[Task prompt] A line qualifies if it holds the string "await". Copy every qualifying line from the records.

[Data records]
================
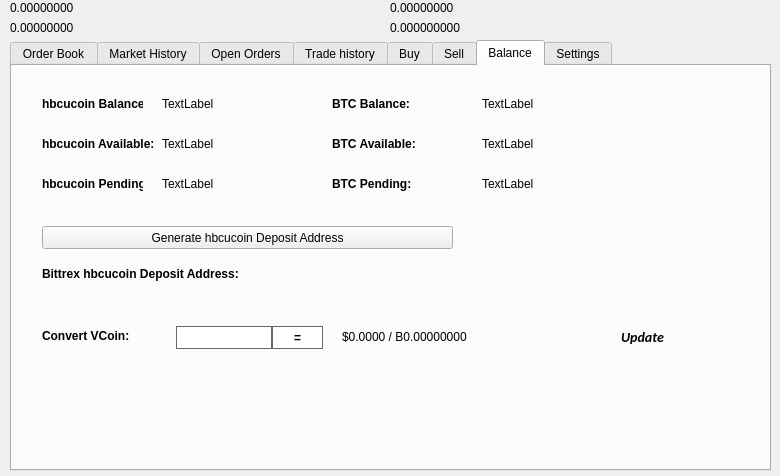
This is src/qt/forms/tradingdialog.ui in scolemanhopehouse/HBCUR as Qt 5 draws it before an edit. The edited form follows.
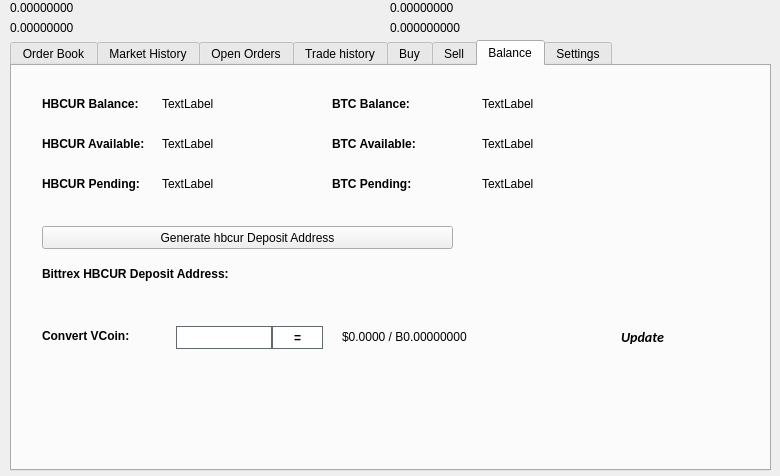
This is the edited form. The open tabs and pages were chosen to show the change. Icons and pictures are not drawn.

The edit to the form file:
```diff
--- a/src/qt/forms/tradingdialog.ui
+++ b/src/qt/forms/tradingdialog.ui
@@ -2762,7 +2762,7 @@
       </font>
      </property>
      <property name="text">
-      <string>hbcucoin Balance:</string>
+      <string>HBCUR Balance:</string>
      </property>
     </widget>
     <widget class="QLabel" name="label_12">
@@ -2813,7 +2813,7 @@
       </font>
      </property>
      <property name="text">
-      <string>hbcucoin Available:</string>
+      <string>HBCUR Available:</string>
      </property>
     </widget>
     <widget class="QLabel" name="label_14">
@@ -2832,7 +2832,7 @@
       </font>
      </property>
      <property name="text">
-      <string>hbcucoin Pending:</string>
+      <string>HBCUR Pending:</string>
      </property>
     </widget>
     <widget class="QLabel" name="ECAPendingLabel">
@@ -2928,7 +2928,7 @@
       </font>
      </property>
      <property name="text">
-      <string>Bittrex hbcucoin Deposit Address:</string>
+      <string>Bittrex HBCUR Deposit Address:</string>
      </property>
     </widget>
     <widget class="QPushButton" name="GenDepositBTN">
@@ -2941,7 +2941,7 @@
       </rect>
      </property>
      <property name="text">
-      <string>Generate hbcucoin Deposit Address</string>
+      <string>Generate hbcur Deposit Address</string>
      </property>
      <property name="icon">
       <iconset resource="../hbcucoin.qrc">
```
Left out of the diff: 46 changed lines with no effect on the pictures.
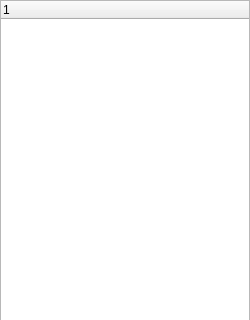
Qt form src/home/MyLeftBar.ui (jingjing1989/YouYoQt) before a commit; both pictures show x 0 to 250 and y 0 to 320 of the 250 by 493 pixel window.
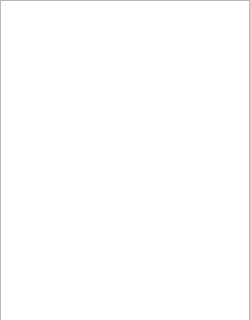
The same form after that commit.

What changed in the file:
```diff
--- a/src/home/MyLeftBar.ui
+++ b/src/home/MyLeftBar.ui
@@ -40,6 +40,15 @@
      <property name="horizontalScrollBarPolicy">
       <enum>Qt::ScrollBarAlwaysOff</enum>
      </property>
+     <property name="headerHidden">
+      <bool>true</bool>
+     </property>
+     <property name="expandsOnDoubleClick">
+      <bool>true</bool>
+     </property>
+     <attribute name="headerMinimumSectionSize">
+      <number>2</number>
+     </attribute>
      <column>
       <property name="text">
        <string notr="true">1</string>
```
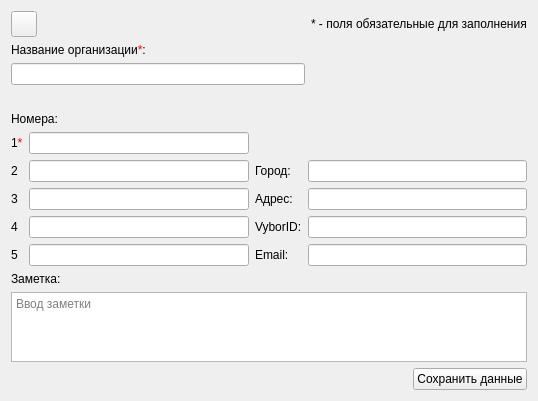
The window that EditOrgContactDialog.ui (okostynchuk/Outcall) describes before a commit, drawn with Qt 5.
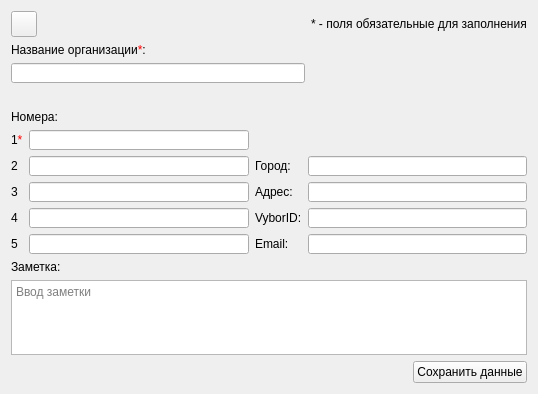
The same window after the commit. Icons and pictures are not drawn.

Commit message: fixed lineEdit resizing when SaveButon is pressed

Diff of the .ui file:
```diff
--- a/EditOrgContactDialog.ui
+++ b/EditOrgContactDialog.ui
@@ -117,6 +117,12 @@
          </item>
          <item row="2" column="0">
           <widget class="QLineEdit" name="orgName">
+           <property name="minimumSize">
+            <size>
+             <width>0</width>
+             <height>20</height>
+            </size>
+           </property>
            <property name="focusPolicy">
             <enum>Qt::StrongFocus</enum>
            </property>
@@ -150,6 +156,12 @@
       <layout class="QGridLayout" name="gridLayout">
        <item row="2" column="1">
         <widget class="QLineEdit" name="secondNumber">
+         <property name="minimumSize">
+          <size>
+           <width>0</width>
+           <height>20</height>
+          </size>
+         </property>
          <property name="focusPolicy">
           <enum>Qt::StrongFocus</enum>
          </property>
@@ -171,6 +183,12 @@
        </item>
        <item row="1" column="1">
         <widget class="QLineEdit" name="firstNumber">
+         <property name="minimumSize">
+          <size>
+           <width>0</width>
+           <height>20</height>
+          </size>
+         </property>
          <property name="focusPolicy">
           <enum>Qt::StrongFocus</enum>
          </property>
@@ -178,6 +196,12 @@
        </item>
        <item row="4" column="1">
         <widget class="QLineEdit" name="fourthNumber">
+         <property name="minimumSize">
+          <size>
+           <width>0</width>
+           <height>20</height>
+          </size>
+         </property>
          <property name="focusPolicy">
           <enum>Qt::StrongFocus</enum>
          </property>
@@ -185,6 +209,12 @@
        </item>
        <item row="2" column="3">
         <widget class="QLineEdit" name="city">
+         <property name="minimumSize">
+          <size>
+           <width>0</width>
+           <height>20</height>
+          </size>
+         </property>
          <property name="focusPolicy">
           <enum>Qt::StrongFocus</enum>
          </property>
@@ -199,6 +229,12 @@
        </item>
        <item row="4" column="3">
         <widget class="QLineEdit" name="vyborId">
+         <property name="minimumSize">
+          <size>
+           <width>0</width>
+           <height>20</height>
+          </size>
+         </property>
          <property name="focusPolicy">
           <enum>Qt::StrongFocus</enum>
          </property>
@@ -227,6 +263,12 @@
        </item>
        <item row="3" column="3">
         <widget class="QLineEdit" name="address">
+         <property name="minimumSize">
+          <size>
+           <width>0</width>
+           <height>20</height>
+          </size>
+         </property>
          <property name="focusPolicy">
           <enum>Qt::StrongFocus</enum>
          </property>
@@ -262,6 +304,12 @@
        </item>
        <item row="5" column="1">
         <widget class="QLineEdit" name="fifthNumber">
+         <property name="minimumSize">
+          <size>
+           <width>0</width>
+           <height>20</height>
+          </size>
+         </property>
          <property name="focusPolicy">
           <enum>Qt::StrongFocus</enum>
          </property>
@@ -276,6 +324,12 @@
        </item>
        <item row="5" column="3">
         <widget class="QLineEdit" name="email">
+         <property name="minimumSize">
+          <size>
+           <width>0</width>
+           <height>20</height>
+          </size>
+         </property>
          <property name="focusPolicy">
           <enum>Qt::StrongFocus</enum>
          </property>
@@ -283,6 +337,12 @@
        </item>
        <item row="3" column="1">
         <widget class="QLineEdit" name="thirdNumber">
+         <property name="minimumSize">
+          <size>
+           <width>0</width>
+           <height>20</height>
+          </size>
+         </property>
          <property name="focusPolicy">
           <enum>Qt::StrongFocus</enum>
          </property>
```
The commit also changes 3 other files.
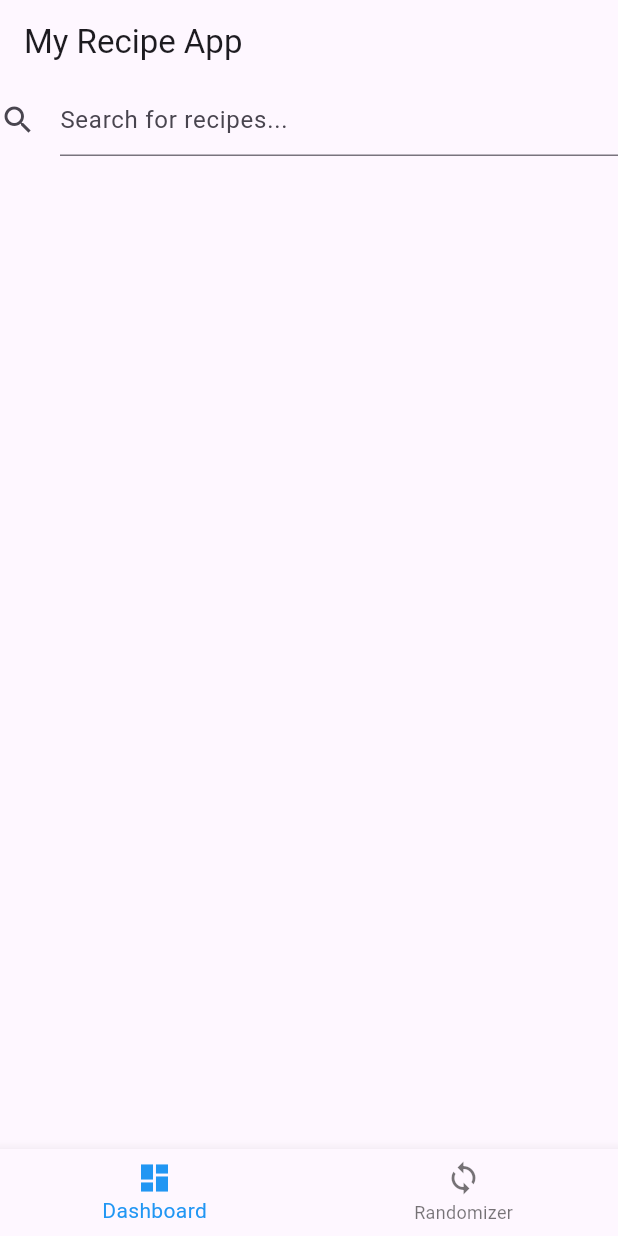
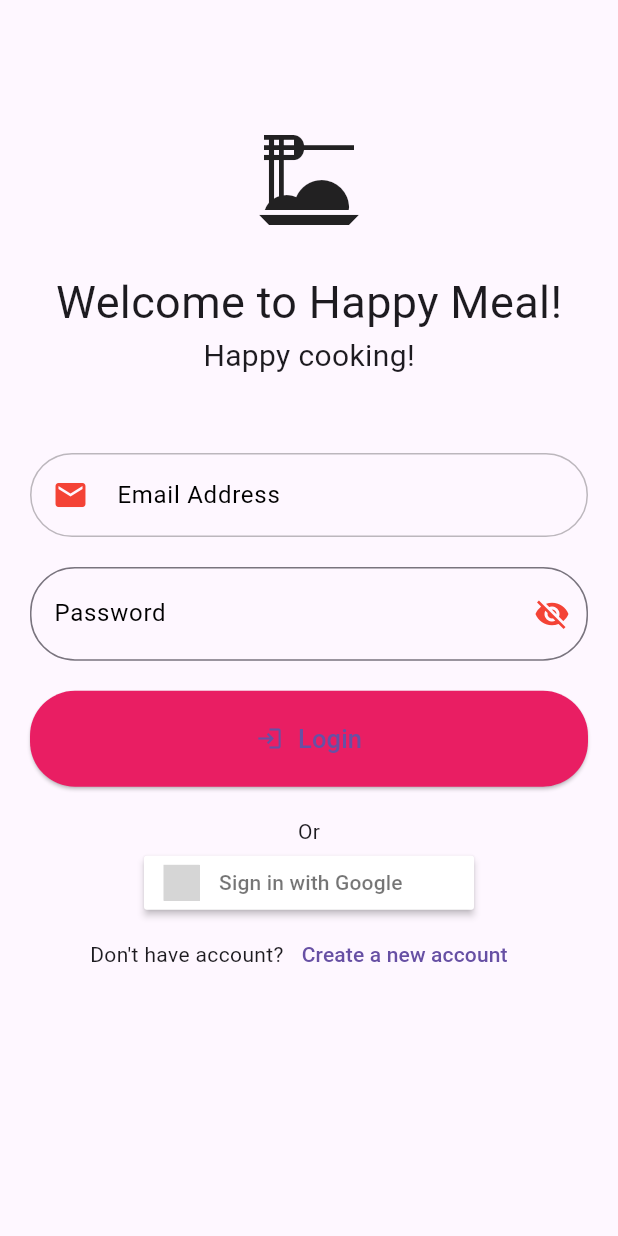
Before and after one commit to mariahariannie/flutter-recipe-app, a Flutter app: the screen it shows after launch, on a phone screen of 412 x 824 dp. Run offline on Flutter 3.47's test engine with Material 3 defaults, Android fonts, the phone set to English and light mode, and no system bars; our stand-ins replace firebase_auth, firebase_core, flutter_signin_button, google_sign_in; accounts and stored records are empty; grey boxes are pictures that could not be loaded.

Commit message:
added login/register

```diff
--- /dev/null
+++ b/lib/components/LoginForm.dart
@@ -0,0 +1,51 @@
+import 'package:flutter/material.dart';
+
+class LoginForm extends StatelessWidget {
+  final String labelText;
+  final String hintText;
+  final IconData iconData;
+  final TextInputType textInputType;
+  final TextEditingController controller;
+
+  const LoginForm(
+    {super.key,
+    required this.labelText,
+    required this.hintText,
+    required this.iconData,
+    required this.textInputType,
+    required this.controller});
+
+  @override
+  Widget build(BuildContext context) {
+    return TextFormField(
+      keyboardType: textInputType,
+      controller: controller,
+      decoration: InputDecoration(
+        prefixIcon: Container(
+          padding: const EdgeInsets.symmetric(horizontal: 15),
+          child: Icon(
+            iconData,
+            color: Colors.red,
+          ),
+        ),
+        labelText: labelText,
+        hintText: hintText,
+        labelStyle: const TextStyle(
+          color: Colors.black
+        ),
+        focusedBorder: const OutlineInputBorder(
+          borderSide: BorderSide(
+            color: Colors.black
+          ),
+          borderRadius: BorderRadius.all(Radius.circular(30)),
+        ),
+        enabledBorder: const OutlineInputBorder(
+          borderSide: BorderSide(
+            color: Colors.black26
+          ),
+          borderRadius: BorderRadius.all(Radius.circular(30)),
+        ),
+      ),
+    );
+  }
+}
--- /dev/null
+++ b/lib/components/PasswordField.dart
@@ -0,0 +1,48 @@
+import 'package:flutter/material.dart';
+
+class PasswordField extends StatelessWidget {
+  final String labelText;
+  final String hintText;
+  final bool obscureText;
+  final VoidCallback onTap;
+  final TextEditingController controller;
+
+  const PasswordField(
+    {super.key,
+    required this.labelText,
+    required this.hintText,
+    required this.obscureText,
+    required this.onTap,
+    required this.controller});
+
+  @override
+  Widget build(BuildContext context) {
+    return TextFormField(
+      obscureText: obscureText,
+      controller: controller,
+      decoration: InputDecoration(
+        prefix: Container(
+          padding: const EdgeInsets.symmetric(horizontal: 15),
+          child: const Icon(
+            Icons.lock,
+            color: Colors.red,
+          ),
+        ),
+        suffixIcon: GestureDetector(
+          onTap: onTap,
+          child: Icon(
+            obscureText ? Icons.visibility_off : Icons.visibility,
+            color: Colors.red,
+          ),
+        ),
+        labelText: labelText,
+        labelStyle: const TextStyle(
+          color: Colors.black
+        ),
+        border: const OutlineInputBorder(
+          borderRadius: BorderRadius.all(Radius.circular(30))
+        )
+      ),
+    );
+  }
+}
--- /dev/null
+++ b/lib/components/PrimaryButton.dart
@@ -0,0 +1,34 @@
+import 'package:flutter/material.dart';
+
+class PrimaryButton extends StatelessWidget {
+  final String text;
+  final IconData iconData;
+  final VoidCallback onPressed;
+
+  const PrimaryButton({
+    super.key,
+    required this.text,
+    required this.iconData,
+    required this.onPressed});
+
+  @override
+  Widget build(BuildContext context) {
+    return ElevatedButton(
+      onPressed: onPressed,
+      style: ElevatedButton.styleFrom(
+        backgroundColor: Colors.pink,
+        padding: const EdgeInsets.symmetric(horizontal: 40, vertical: 20),
+        shape: RoundedRectangleBorder(
+          borderRadius: BorderRadius.circular(30)
+        )
+      ),
+      child: Row(
+        mainAxisAlignment: MainAxisAlignment.center,
+        children: [
+          Icon(iconData),
+          const SizedBox(width: 10),
+          Text(text, style: const TextStyle(fontSize: 17),)
+        ],
+      ));
+  }
+}
--- /dev/null
+++ b/lib/firebaseAuth.dart
@@ -0,0 +1,285 @@
+// ignore: file_names
+import 'package:flutter/material.dart';
+import 'package:firebase_auth/firebase_auth.dart';
+import 'package:flutter_signin_button/button_list.dart';
+import 'package:flutter_signin_button/button_view.dart';
+import 'package:google_sign_in/google_sign_in.dart';
+import 'package:recipe/components/LoginForm.dart';
+import 'package:recipe/components/PasswordField.dart';
+import 'package:recipe/components/PrimaryButton.dart';
+import 'package:recipe/screens/Home.dart';
+
+class Auth extends StatefulWidget {
+  static const String routeName = "auth";
+  const Auth({super.key});
+
+  @override
+  State<Auth> createState() => _AuthState();
+}
+
+class _AuthState extends State<Auth> {
+  final loginEmailTextController = TextEditingController();
+  final loginPasswordTextController = TextEditingController();
+  final registerEmailTextController = TextEditingController();
+  final registerPasswordTextController = TextEditingController();
+  final registerRepeatPasswordTextController = TextEditingController();
+  bool obscureText = true;
+  bool showLogin = true;
+  bool showRegister = false;
+
+  @override
+  Widget build(BuildContext context) {
+    return SafeArea(
+      child: Scaffold(
+        body: Column(
+          children: [
+            Visibility(
+            visible: showLogin,
+            child: Container(
+              alignment: Alignment.topCenter,
+              padding: const EdgeInsets.symmetric(horizontal: 20),
+              child: SingleChildScrollView(
+                child: Column(
+                  children: [
+                    SizedBox(height: 80.0),
+                    Icon(Icons.dinner_dining,size: 80),
+                    SizedBox(height:20.0),
+                    Text("Welcome to Happy Meal!", style: TextStyle(fontSize: 30.0)),
+                    Text("Happy cooking!", style: TextStyle(fontSize: 20.0)),
+                    SizedBox(height: 50.0),
+
+                    LoginForm(
+                      labelText: "Email Address",
+                      hintText: "Enter a valid email address",
+                      iconData: Icons.email,
+                      textInputType: TextInputType.emailAddress,
+                      controller: loginEmailTextController
+                    ),
+                    const SizedBox(height: 20),
+
+                    PasswordField(
+                      labelText: "Password",
+                      hintText: "Enter your password",
+                      obscureText: obscureText,
+                      onTap: setPasswordVisibility,
+                      controller: loginPasswordTextController,
+                    ),
+                    const SizedBox(height: 20),
+
+                    PrimaryButton(
+                      text: "Login",
+                      iconData: Icons.login,
+                      onPressed: loginWithEmail
+                    ),
+                    const SizedBox(height: 20),
+
+                    const Text("Or"),
+                    SignInButton(
+                      Buttons.Google,
+                      onPressed: () {
+                        loginWithGoogle();
+                      },
+                    ),
+
+                    Container(
+                      margin: const EdgeInsets.only(left: 40.0),
+                      child: Row(
+                        children: [
+                          const Text("Don't have account?"),
+                          TextButton(
+                            onPressed: displayRegister,
+                            child: const Text('Create a new account'),
+                          ),
+                        ],
+                      ),
+                    )
+                  ],
+                ),
+              ),
+            ),
+          ),
+
+          Visibility(
+            visible: showRegister,
+            child: Container(
+              alignment: Alignment.topCenter,
+              padding: const EdgeInsets.symmetric(horizontal: 20),
+              child: SingleChildScrollView(
+                child: Column(
+                  children: [
+                    SizedBox(height: 80.0),
+                    Icon(Icons.dinner_dining,size: 80),
+                    SizedBox(height:20.0),
+                    Text("Welcome to Happy Meal!", style: TextStyle(fontSize: 30.0)),
+                    Text("Create an account", style: TextStyle(fontSize: 20.0)),
+                    SizedBox(height: 50.0),
+
+                    LoginForm(
+                      labelText: "Email Address",
+                      hintText: "Enter a valid email address",
+                      iconData: Icons.email,
+                      textInputType: TextInputType.emailAddress,
+                      controller: registerEmailTextController
+                    ),
+                    const SizedBox(height: 20),
+
+                    PasswordField(
+                      labelText: "Password",
+                      hintText: "Enter your password",
+                      obscureText: obscureText,
+                      onTap: setPasswordVisibility,
+                      controller: registerPasswordTextController,
+                    ),
+                    const SizedBox(height: 20),
+
+                    PasswordField(
+                      labelText: "Repeat Password",
+                      hintText: "Re-enter your password",
+                      obscureText: obscureText,
+                      onTap: setPasswordVisibility,
+                      controller: registerRepeatPasswordTextController,
+                    ),
+                    const SizedBox(height: 20),
+
+                    PrimaryButton(
+                      text: "Confirm",
+                      iconData: Icons.login,
+                      onPressed: register
+                    ),
+                    const SizedBox(height: 20),
+
+                    Container(
+                      margin: const EdgeInsets.only(left: 70.0),
+                      child: Row(
+                        children: [
+                          const Text("Already have an account?"),
+                          TextButton(
+                            onPressed: displayLogin,
+                            child: const Text('Login'),
+                          ),
+                        ],
+                      ),
+                    ),
+                  ],
+                ),
+              ),
+            ),
+          )
+        ],
+      )),
+    );
+  }
+
+  void displayLogin() {
+    setState(() {
+      showLogin = true;
+      showRegister = false;
+    });
+  }
+
+  void displayRegister() {
+    setState(() {
+      showLogin = false;
+      showRegister = true;
+    });
+  }
+
+  void loginWithEmail() async {
+    if (loginPasswordTextController.text.isNotEmpty &&
+      loginEmailTextController.text.isNotEmpty) {
+      try {
+        final userCredential = await FirebaseAuth.instance
+            .signInWithEmailAndPassword(
+                email: loginEmailTextController.text,
+                password: loginPasswordTextController.text);
+        print(userCredential);
+        Navigator.pushReplacementNamed(context, Home.routeName);
+      } catch (e) {
+        _showMyDialog('Email or password is invalid.');
+      }
+    } else {
+      _showMyDialog('Please fill in all fields.');
+    }
+  }
+
+  void loginWithGoogle() async {
+    try {
+      await GoogleSignIn().signOut();
+      final GoogleSignInAccount? googleUser = await GoogleSignIn().signIn();
+      final GoogleSignInAuthentication? googleAuth =
+          await googleUser?.authentication;
+      final credential = GoogleAuthProvider.credential(
+          accessToken: googleAuth?.accessToken, idToken: googleAuth?.idToken);
+      final userCredential =
+          await FirebaseAuth.instance.signInWithCredential(credential);
+      print(userCredential);
+      Navigator.pushReplacementNamed(context, Home.routeName);
+    } catch (e) {
+      print(e);
+    }
+  }
+
+  void register() async {
+    if (registerPasswordTextController.text.isNotEmpty &&
+        registerEmailTextController.text.isNotEmpty &&
+        registerRepeatPasswordTextController.text.isNotEmpty) {
+      try {
+        if (registerPasswordTextController.text ==
+            registerRepeatPasswordTextController.text) {
+          await FirebaseAuth.instance.createUserWithEmailAndPassword(
+              email: registerEmailTextController.text,
+              password: registerPasswordTextController.text);
+          User? currentUser = FirebaseAuth.instance.currentUser;
+          final GoogleSignInAccount? googleUser = await GoogleSignIn().signIn();
+          final GoogleSignInAuthentication? googleAuth =
+              await googleUser?.authentication;
+          final googleCredential = GoogleAuthProvider.credential(
+              accessToken: googleAuth?.accessToken,
+              idToken: googleAuth?.idToken);
+          if (currentUser != null && !currentUser.isAnonymous) {
+            await currentUser.linkWithCredential(googleCredential);
+            _showMyDialog('Account created successfully!');
+          }
+        } else {
+          _showMyDialog('Password does not match.');
+        }
+      } on FirebaseAuthException catch (e) {
+        if (e.code == 'weak-password') {
+          _showMyDialog('Please input up to 6 characters.');
+        } else if (e.code == 'email-already-in-use') {
+          _showMyDialog('Account already exists.');
+        }
+      } catch (e) {
+        print(e);
+      }
+    } else {
+      _showMyDialog('Please fill in all fields.');
+    }
+  }
+
+  void setPasswordVisibility() {
+    setState(() {
+      obscureText = !obscureText;
+    });
+  }
+
+  Future<void> _showMyDialog(message) async {
+    return showDialog<void>(
+      context: context,
+      barrierDismissible: false,
+      builder: (BuildContext context) {
+        return AlertDialog(
+          content:Text(message),
+          actions: <Widget>[
+            TextButton(
+              child: const Text('OK'),
+              onPressed: () {
+                Navigator.of(context).pop();
+              },
+            ),
+          ],
+        );
+      },
+    );
+  }
+}
--- a/lib/main.dart
+++ b/lib/main.dart
@@ -1,4 +1,5 @@
 import 'package:flutter/material.dart';
+import 'package:recipe/firebaseAuth.dart';
 import 'package:recipe/routes.dart';
 import 'package:recipe/screens/Home.dart';
 import 'package:firebase_core/firebase_core.dart';
@@ -10,7 +11,7 @@ void main() async {
     options: DefaultFirebaseOptions.currentPlatform,
   );
   runApp(MaterialApp(
-    home: const Home(),
+    home: const Auth(),
     routes: routes,
   ));
 }
--- a/lib/routes.dart
+++ b/lib/routes.dart
@@ -1,8 +1,10 @@
 import 'package:flutter/material.dart';
+import 'package:recipe/firebaseAuth.dart';
 import 'package:recipe/screens/Dashboard.dart';
 import 'package:recipe/screens/Home.dart';
 
 final Map<String, WidgetBuilder> routes = {
   Home.routeName:(BuildContext context) => const Home(),
   Dashboard.routeName:(BuildContext context) => Dashboard(),
+  Auth.routeName:(BuildContext context) => const Auth(),
 };
--- a/pubspec.yaml
+++ b/pubspec.yaml
@@ -38,6 +38,8 @@ dependencies:
   http: ^1.1.0
   firebase_core: ^2.26.0
   firebase_auth: ^4.17.7
+  google_sign_in: ^6.2.1
+  flutter_signin_button: ^2.0.0
 
 dev_dependencies:
   flutter_test:
```
Also changed, not shown: lib/components/LogoutButton.dart (added, +88 -0 lines), lib/components/SecondaryButton.dart (added, +30 -0 lines), pubspec.lock, 2 other files.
================
[Answer for this exercise]
+        final userCredential = await FirebaseAuth.instance
+      await GoogleSignIn().signOut();
+      final GoogleSignInAccount? googleUser = await GoogleSignIn().signIn();
+          await googleUser?.authentication;
+          await FirebaseAuth.instance.signInWithCredential(credential);
+          await FirebaseAuth.instance.createUserWithEmailAndPassword(
+          final GoogleSignInAccount? googleUser = await GoogleSignIn().signIn();
+              await googleUser?.authentication;
+            await currentUser.linkWithCredential(googleCredential);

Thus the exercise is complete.